When there’s 5 minutes left in the boil, put the PB2 in a large stainless or Pyrex mixing bowl and ladle 2-3 quarts of the boiling wort into the bowl. Whisk until smooth and pour into a sanitized fermentor. Cap the fermentor with a sanitized cap and set aside. After the boil finishes, chill the wort to 64F and rack into the fermentor with the PB2 mixture. Stir or swirl to mix the PB into the wort.
Wyeast 3068 Weihenstephan Weizen or White Labs WLP300 Hefeweizen Ale Yeast. The key is in the pitching rate. A 5.25 gallon batch of cleanly fermented 1.048 ale needs about 175 Billion cells. For hefeweizen, aim to pitch 20% less – about 140 Billion cells – to boost banana production.
Aeration/Oxygenation: Aerate or oxygenate well using your favorite method – plenty of oxygen helps promote yeast growth.
Primary Fermentation: 10-14 days; pitch at 62-64 degrees F and hold there until fermentation is complete.
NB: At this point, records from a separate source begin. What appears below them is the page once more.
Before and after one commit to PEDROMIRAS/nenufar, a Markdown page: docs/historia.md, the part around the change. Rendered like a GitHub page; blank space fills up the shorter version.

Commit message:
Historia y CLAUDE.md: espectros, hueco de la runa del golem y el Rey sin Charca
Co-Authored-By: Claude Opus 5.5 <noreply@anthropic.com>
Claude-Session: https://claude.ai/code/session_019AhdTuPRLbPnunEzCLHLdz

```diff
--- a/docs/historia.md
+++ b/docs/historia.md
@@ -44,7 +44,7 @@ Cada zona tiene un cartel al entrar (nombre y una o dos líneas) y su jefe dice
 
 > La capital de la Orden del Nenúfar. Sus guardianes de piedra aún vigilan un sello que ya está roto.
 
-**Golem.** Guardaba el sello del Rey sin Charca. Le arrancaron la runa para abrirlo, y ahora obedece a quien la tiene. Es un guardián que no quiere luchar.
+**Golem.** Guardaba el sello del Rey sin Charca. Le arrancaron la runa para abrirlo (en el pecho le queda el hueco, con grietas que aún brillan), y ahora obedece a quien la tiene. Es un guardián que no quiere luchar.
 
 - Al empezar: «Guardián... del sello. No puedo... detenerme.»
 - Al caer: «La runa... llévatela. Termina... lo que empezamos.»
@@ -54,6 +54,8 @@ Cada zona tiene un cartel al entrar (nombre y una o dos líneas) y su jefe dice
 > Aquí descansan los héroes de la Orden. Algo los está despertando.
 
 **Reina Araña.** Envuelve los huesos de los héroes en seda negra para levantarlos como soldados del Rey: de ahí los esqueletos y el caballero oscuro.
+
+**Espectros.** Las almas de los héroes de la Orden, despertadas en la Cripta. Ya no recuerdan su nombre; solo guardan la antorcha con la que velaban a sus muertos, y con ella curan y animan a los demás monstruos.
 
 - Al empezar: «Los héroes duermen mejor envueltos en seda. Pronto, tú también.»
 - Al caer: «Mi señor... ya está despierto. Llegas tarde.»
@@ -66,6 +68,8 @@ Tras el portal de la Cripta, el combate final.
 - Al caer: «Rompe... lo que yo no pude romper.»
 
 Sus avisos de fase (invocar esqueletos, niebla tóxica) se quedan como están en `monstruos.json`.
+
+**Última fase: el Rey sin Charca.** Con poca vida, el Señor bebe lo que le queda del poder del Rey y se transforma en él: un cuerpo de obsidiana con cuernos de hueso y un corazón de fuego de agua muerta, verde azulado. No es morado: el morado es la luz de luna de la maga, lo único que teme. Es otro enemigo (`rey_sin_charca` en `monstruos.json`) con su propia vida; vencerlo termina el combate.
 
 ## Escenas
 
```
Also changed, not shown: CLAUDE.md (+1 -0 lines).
Conditioning: This style requires high carbonation as it should be effervescent and spritzy. If kegging, carbonate to 3.5 volumes. If bottle conditioning, prime with 6.5 ounces of table sugar. Drink fresh; age is not this beer’s friend.
This beer works great as a standalone half-liter, maybe a bag of hard pretzels by your side on the Barcalounger. That’s how I imagine Elvis would drink it. Or maybe he’d pour it over a couple scoops of vanilla bean ice cream. The best pairing I found for it, though, is with the spicy, sweet, peanut-laden world of Thai food. Pad thai and massaman curry are perfect partners for this unique beer.